Itemized modification records
[Start of section]

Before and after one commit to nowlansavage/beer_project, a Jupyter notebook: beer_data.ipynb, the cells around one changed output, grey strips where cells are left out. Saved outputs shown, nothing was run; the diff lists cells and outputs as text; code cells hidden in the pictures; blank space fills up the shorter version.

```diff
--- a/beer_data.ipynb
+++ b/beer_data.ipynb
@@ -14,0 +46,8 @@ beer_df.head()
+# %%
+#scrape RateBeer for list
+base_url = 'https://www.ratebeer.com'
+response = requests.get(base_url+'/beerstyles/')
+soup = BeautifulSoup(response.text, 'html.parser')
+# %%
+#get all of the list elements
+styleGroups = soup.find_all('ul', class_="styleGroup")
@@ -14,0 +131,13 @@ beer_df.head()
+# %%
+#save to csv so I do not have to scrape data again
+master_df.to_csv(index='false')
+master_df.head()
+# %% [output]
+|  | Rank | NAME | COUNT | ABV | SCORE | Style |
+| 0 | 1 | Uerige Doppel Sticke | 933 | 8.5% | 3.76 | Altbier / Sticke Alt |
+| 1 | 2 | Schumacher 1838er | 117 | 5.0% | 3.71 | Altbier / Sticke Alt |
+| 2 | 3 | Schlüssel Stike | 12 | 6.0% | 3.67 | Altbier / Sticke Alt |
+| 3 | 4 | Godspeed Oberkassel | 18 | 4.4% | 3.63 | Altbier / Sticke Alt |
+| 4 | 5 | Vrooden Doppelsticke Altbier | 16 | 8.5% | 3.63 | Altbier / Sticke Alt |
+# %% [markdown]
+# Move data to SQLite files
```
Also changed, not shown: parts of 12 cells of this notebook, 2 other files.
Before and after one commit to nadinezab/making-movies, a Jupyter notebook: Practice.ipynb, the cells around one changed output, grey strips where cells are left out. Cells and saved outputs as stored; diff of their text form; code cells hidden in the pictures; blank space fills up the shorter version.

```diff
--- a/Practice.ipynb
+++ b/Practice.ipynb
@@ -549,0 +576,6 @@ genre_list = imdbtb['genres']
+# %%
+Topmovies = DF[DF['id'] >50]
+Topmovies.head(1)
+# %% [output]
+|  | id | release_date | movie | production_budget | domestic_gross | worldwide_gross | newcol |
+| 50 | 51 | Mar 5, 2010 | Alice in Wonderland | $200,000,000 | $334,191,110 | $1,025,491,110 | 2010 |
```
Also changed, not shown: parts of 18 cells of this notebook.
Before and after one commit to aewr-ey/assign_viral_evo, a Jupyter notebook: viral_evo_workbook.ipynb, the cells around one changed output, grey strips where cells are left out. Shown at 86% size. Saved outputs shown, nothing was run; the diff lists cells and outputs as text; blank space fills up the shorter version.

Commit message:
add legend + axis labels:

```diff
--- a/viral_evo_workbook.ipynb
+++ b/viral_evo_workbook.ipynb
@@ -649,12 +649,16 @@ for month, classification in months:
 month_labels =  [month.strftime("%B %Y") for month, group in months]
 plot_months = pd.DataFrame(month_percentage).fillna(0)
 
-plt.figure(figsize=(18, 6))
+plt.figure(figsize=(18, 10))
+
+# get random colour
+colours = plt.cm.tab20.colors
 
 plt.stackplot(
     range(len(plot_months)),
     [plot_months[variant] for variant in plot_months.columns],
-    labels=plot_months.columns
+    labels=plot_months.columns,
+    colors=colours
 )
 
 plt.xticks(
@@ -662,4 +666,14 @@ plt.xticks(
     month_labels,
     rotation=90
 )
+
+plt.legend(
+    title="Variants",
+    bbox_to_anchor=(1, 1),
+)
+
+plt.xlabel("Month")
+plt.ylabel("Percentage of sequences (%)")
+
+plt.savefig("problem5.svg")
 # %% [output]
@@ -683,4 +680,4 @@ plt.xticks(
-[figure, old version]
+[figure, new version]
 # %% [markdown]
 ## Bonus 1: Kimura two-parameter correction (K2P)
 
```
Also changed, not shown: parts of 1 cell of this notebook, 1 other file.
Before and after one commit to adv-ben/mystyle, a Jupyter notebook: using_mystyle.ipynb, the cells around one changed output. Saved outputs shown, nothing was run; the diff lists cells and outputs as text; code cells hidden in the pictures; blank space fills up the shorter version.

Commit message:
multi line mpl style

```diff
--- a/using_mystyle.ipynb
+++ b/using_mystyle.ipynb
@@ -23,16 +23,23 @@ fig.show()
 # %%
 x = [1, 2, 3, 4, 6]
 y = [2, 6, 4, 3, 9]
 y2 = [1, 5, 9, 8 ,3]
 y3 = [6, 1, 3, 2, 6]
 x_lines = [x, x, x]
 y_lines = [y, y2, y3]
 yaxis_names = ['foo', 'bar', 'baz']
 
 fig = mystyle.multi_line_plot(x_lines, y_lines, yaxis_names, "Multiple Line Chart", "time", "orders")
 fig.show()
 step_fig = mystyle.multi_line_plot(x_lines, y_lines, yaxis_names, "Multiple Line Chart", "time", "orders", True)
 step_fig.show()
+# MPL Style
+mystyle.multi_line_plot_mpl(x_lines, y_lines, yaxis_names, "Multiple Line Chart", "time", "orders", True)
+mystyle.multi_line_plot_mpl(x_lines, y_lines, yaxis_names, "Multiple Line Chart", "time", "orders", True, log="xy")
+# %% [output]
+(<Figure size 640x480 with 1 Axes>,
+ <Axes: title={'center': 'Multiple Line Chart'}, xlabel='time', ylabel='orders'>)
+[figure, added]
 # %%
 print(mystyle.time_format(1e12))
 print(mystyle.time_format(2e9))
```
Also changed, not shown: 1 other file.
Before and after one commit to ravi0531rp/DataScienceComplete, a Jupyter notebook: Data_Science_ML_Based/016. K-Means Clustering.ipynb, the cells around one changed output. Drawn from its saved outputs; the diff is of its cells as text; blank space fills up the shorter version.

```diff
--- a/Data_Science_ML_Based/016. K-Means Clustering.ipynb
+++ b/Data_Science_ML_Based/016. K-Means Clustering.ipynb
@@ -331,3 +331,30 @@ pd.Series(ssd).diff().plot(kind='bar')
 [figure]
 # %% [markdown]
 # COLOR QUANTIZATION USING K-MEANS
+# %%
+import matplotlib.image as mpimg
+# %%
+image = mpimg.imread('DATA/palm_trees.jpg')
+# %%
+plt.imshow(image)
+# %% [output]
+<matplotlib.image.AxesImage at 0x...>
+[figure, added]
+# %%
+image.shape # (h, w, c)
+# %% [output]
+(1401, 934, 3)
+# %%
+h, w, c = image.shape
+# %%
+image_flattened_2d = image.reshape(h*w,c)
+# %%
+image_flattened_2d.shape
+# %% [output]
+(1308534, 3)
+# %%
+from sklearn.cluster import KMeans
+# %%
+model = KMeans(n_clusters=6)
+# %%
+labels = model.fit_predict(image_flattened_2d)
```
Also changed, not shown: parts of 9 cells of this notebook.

[End of section]

▶ [Task description]: Return the entries in full. Do not alter them.

▶ [Exercise output]:
Before and after one commit to nowlansavage/beer_project, a Jupyter notebook: beer_data.ipynb, the cells around one changed output, grey strips where cells are left out. Saved outputs shown, nothing was run; the diff lists cells and outputs as text; code cells hidden in the pictures; blank space fills up the shorter version.

```diff
--- a/beer_data.ipynb
+++ b/beer_data.ipynb
@@ -14,0 +46,8 @@ beer_df.head()
+# %%
+#scrape RateBeer for list
+base_url = 'https://www.ratebeer.com'
+response = requests.get(base_url+'/beerstyles/')
+soup = BeautifulSoup(response.text, 'html.parser')
+# %%
+#get all of the list elements
+styleGroups = soup.find_all('ul', class_="styleGroup")
@@ -14,0 +131,13 @@ beer_df.head()
+# %%
+#save to csv so I do not have to scrape data again
+master_df.to_csv(index='false')
+master_df.head()
+# %% [output]
+|  | Rank | NAME | COUNT | ABV | SCORE | Style |
+| 0 | 1 | Uerige Doppel Sticke | 933 | 8.5% | 3.76 | Altbier / Sticke Alt |
+| 1 | 2 | Schumacher 1838er | 117 | 5.0% | 3.71 | Altbier / Sticke Alt |
+| 2 | 3 | Schlüssel Stike | 12 | 6.0% | 3.67 | Altbier / Sticke Alt |
+| 3 | 4 | Godspeed Oberkassel | 18 | 4.4% | 3.63 | Altbier / Sticke Alt |
+| 4 | 5 | Vrooden Doppelsticke Altbier | 16 | 8.5% | 3.63 | Altbier / Sticke Alt |
+# %% [markdown]
+# Move data to SQLite files
```
Also changed, not shown: parts of 12 cells of this notebook, 2 other files.
Before and after one commit to nadinezab/making-movies, a Jupyter notebook: Practice.ipynb, the cells around one changed output, grey strips where cells are left out. Cells and saved outputs as stored; diff of their text form; code cells hidden in the pictures; blank space fills up the shorter version.

```diff
--- a/Practice.ipynb
+++ b/Practice.ipynb
@@ -549,0 +576,6 @@ genre_list = imdbtb['genres']
+# %%
+Topmovies = DF[DF['id'] >50]
+Topmovies.head(1)
+# %% [output]
+|  | id | release_date | movie | production_budget | domestic_gross | worldwide_gross | newcol |
+| 50 | 51 | Mar 5, 2010 | Alice in Wonderland | $200,000,000 | $334,191,110 | $1,025,491,110 | 2010 |
```
Also changed, not shown: parts of 18 cells of this notebook.
Before and after one commit to aewr-ey/assign_viral_evo, a Jupyter notebook: viral_evo_workbook.ipynb, the cells around one changed output, grey strips where cells are left out. Shown at 86% size. Saved outputs shown, nothing was run; the diff lists cells and outputs as text; blank space fills up the shorter version.

Commit message:
add legend + axis labels:

```diff
--- a/viral_evo_workbook.ipynb
+++ b/viral_evo_workbook.ipynb
@@ -649,12 +649,16 @@ for month, classification in months:
 month_labels =  [month.strftime("%B %Y") for month, group in months]
 plot_months = pd.DataFrame(month_percentage).fillna(0)
 
-plt.figure(figsize=(18, 6))
+plt.figure(figsize=(18, 10))
+
+# get random colour
+colours = plt.cm.tab20.colors
 
 plt.stackplot(
     range(len(plot_months)),
     [plot_months[variant] for variant in plot_months.columns],
-    labels=plot_months.columns
+    labels=plot_months.columns,
+    colors=colours
 )
 
 plt.xticks(
@@ -662,4 +666,14 @@ plt.xticks(
     month_labels,
     rotation=90
 )
+
+plt.legend(
+    title="Variants",
+    bbox_to_anchor=(1, 1),
+)
+
+plt.xlabel("Month")
+plt.ylabel("Percentage of sequences (%)")
+
+plt.savefig("problem5.svg")
 # %% [output]
@@ -683,4 +680,4 @@ plt.xticks(
-[figure, old version]
+[figure, new version]
 # %% [markdown]
 ## Bonus 1: Kimura two-parameter correction (K2P)
 
```
Also changed, not shown: parts of 1 cell of this notebook, 1 other file.
Before and after one commit to adv-ben/mystyle, a Jupyter notebook: using_mystyle.ipynb, the cells around one changed output. Saved outputs shown, nothing was run; the diff lists cells and outputs as text; code cells hidden in the pictures; blank space fills up the shorter version.

Commit message:
multi line mpl style

```diff
--- a/using_mystyle.ipynb
+++ b/using_mystyle.ipynb
@@ -23,16 +23,23 @@ fig.show()
 # %%
 x = [1, 2, 3, 4, 6]
 y = [2, 6, 4, 3, 9]
 y2 = [1, 5, 9, 8 ,3]
 y3 = [6, 1, 3, 2, 6]
 x_lines = [x, x, x]
 y_lines = [y, y2, y3]
 yaxis_names = ['foo', 'bar', 'baz']
 
 fig = mystyle.multi_line_plot(x_lines, y_lines, yaxis_names, "Multiple Line Chart", "time", "orders")
 fig.show()
 step_fig = mystyle.multi_line_plot(x_lines, y_lines, yaxis_names, "Multiple Line Chart", "time", "orders", True)
 step_fig.show()
+# MPL Style
+mystyle.multi_line_plot_mpl(x_lines, y_lines, yaxis_names, "Multiple Line Chart", "time", "orders", True)
+mystyle.multi_line_plot_mpl(x_lines, y_lines, yaxis_names, "Multiple Line Chart", "time", "orders", True, log="xy")
+# %% [output]
+(<Figure size 640x480 with 1 Axes>,
+ <Axes: title={'center': 'Multiple Line Chart'}, xlabel='time', ylabel='orders'>)
+[figure, added]
 # %%
 print(mystyle.time_format(1e12))
 print(mystyle.time_format(2e9))
```
Also changed, not shown: 1 other file.
Before and after one commit to ravi0531rp/DataScienceComplete, a Jupyter notebook: Data_Science_ML_Based/016. K-Means Clustering.ipynb, the cells around one changed output. Drawn from its saved outputs; the diff is of its cells as text; blank space fills up the shorter version.

```diff
--- a/Data_Science_ML_Based/016. K-Means Clustering.ipynb
+++ b/Data_Science_ML_Based/016. K-Means Clustering.ipynb
@@ -331,3 +331,30 @@ pd.Series(ssd).diff().plot(kind='bar')
 [figure]
 # %% [markdown]
 # COLOR QUANTIZATION USING K-MEANS
+# %%
+import matplotlib.image as mpimg
+# %%
+image = mpimg.imread('DATA/palm_trees.jpg')
+# %%
+plt.imshow(image)
+# %% [output]
+<matplotlib.image.AxesImage at 0x...>
+[figure, added]
+# %%
+image.shape # (h, w, c)
+# %% [output]
+(1401, 934, 3)
+# %%
+h, w, c = image.shape
+# %%
+image_flattened_2d = image.reshape(h*w,c)
+# %%
+image_flattened_2d.shape
+# %% [output]
+(1308534, 3)
+# %%
+from sklearn.cluster import KMeans
+# %%
+model = KMeans(n_clusters=6)
+# %%
+labels = model.fit_predict(image_flattened_2d)
```
Also changed, not shown: parts of 9 cells of this notebook.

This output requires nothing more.